* _Work to complete_
Set down all of the data exactly. Pictures stay out of the copy.

* _Saved data entries_
• • • • • • •

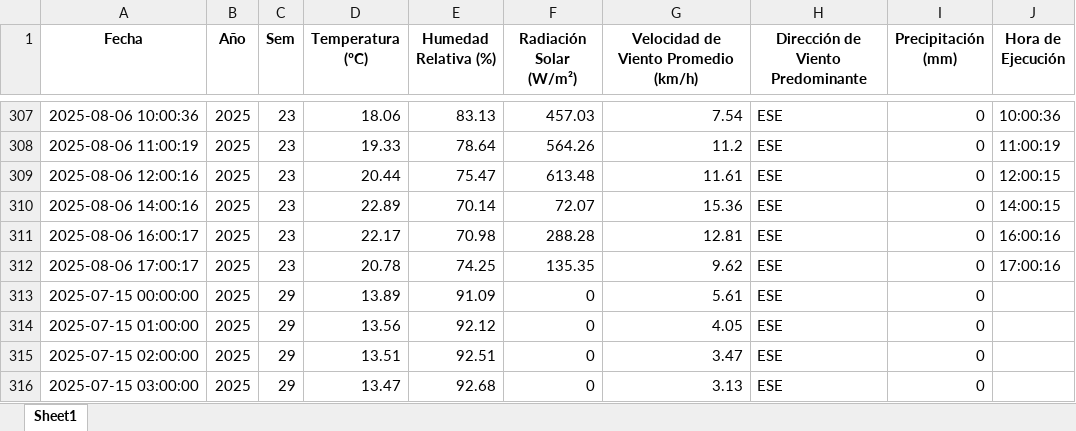
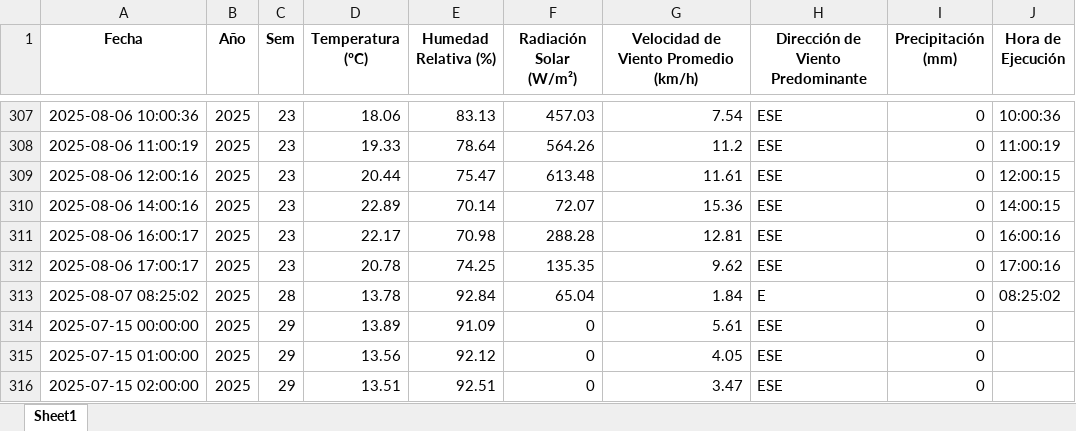
Before and after one commit to 02051994/mi-app-humedad, an Excel workbook: estacion_metereologica.xlsx, sheet Sheet1, drawn as a sheet; only a part is shown, gaps mark what is left out; the shorter side is filled out with more unchanged rows; values as stored, in another font and other column widths than the file's, no borders; the diff names each change by its address in the sheet, - before the commit and + after, or states it on an @@ line.

```diff
--- a/estacion_metereologica.xlsx (sheet Sheet1)
+++ b/estacion_metereologica.xlsx (sheet Sheet1)
+row 313: 2025-08-07 08:25:02 | 2025 | 28 | 13.78 | 92.84 | 65.04 | 1.84 | E | 0 | 08:25:02
```
Also changed, not shown: datos_dropcontrol/2025-08-06.xlsx, 3 other files.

• • • • • • •

* _Response_
Before and after one commit to 02051994/mi-app-humedad, an Excel workbook: estacion_metereologica.xlsx, sheet Sheet1, drawn as a sheet; only a part is shown, gaps mark what is left out; the shorter side is filled out with more unchanged rows; values as stored, in another font and other column widths than the file's, no borders; the diff names each change by its address in the sheet, - before the commit and + after, or states it on an @@ line.

```diff
--- a/estacion_metereologica.xlsx (sheet Sheet1)
+++ b/estacion_metereologica.xlsx (sheet Sheet1)
+row 313: 2025-08-07 08:25:02 | 2025 | 28 | 13.78 | 92.84 | 65.04 | 1.84 | E | 0 | 08:25:02
```
Also changed, not shown: datos_dropcontrol/2025-08-06.xlsx, 3 other files.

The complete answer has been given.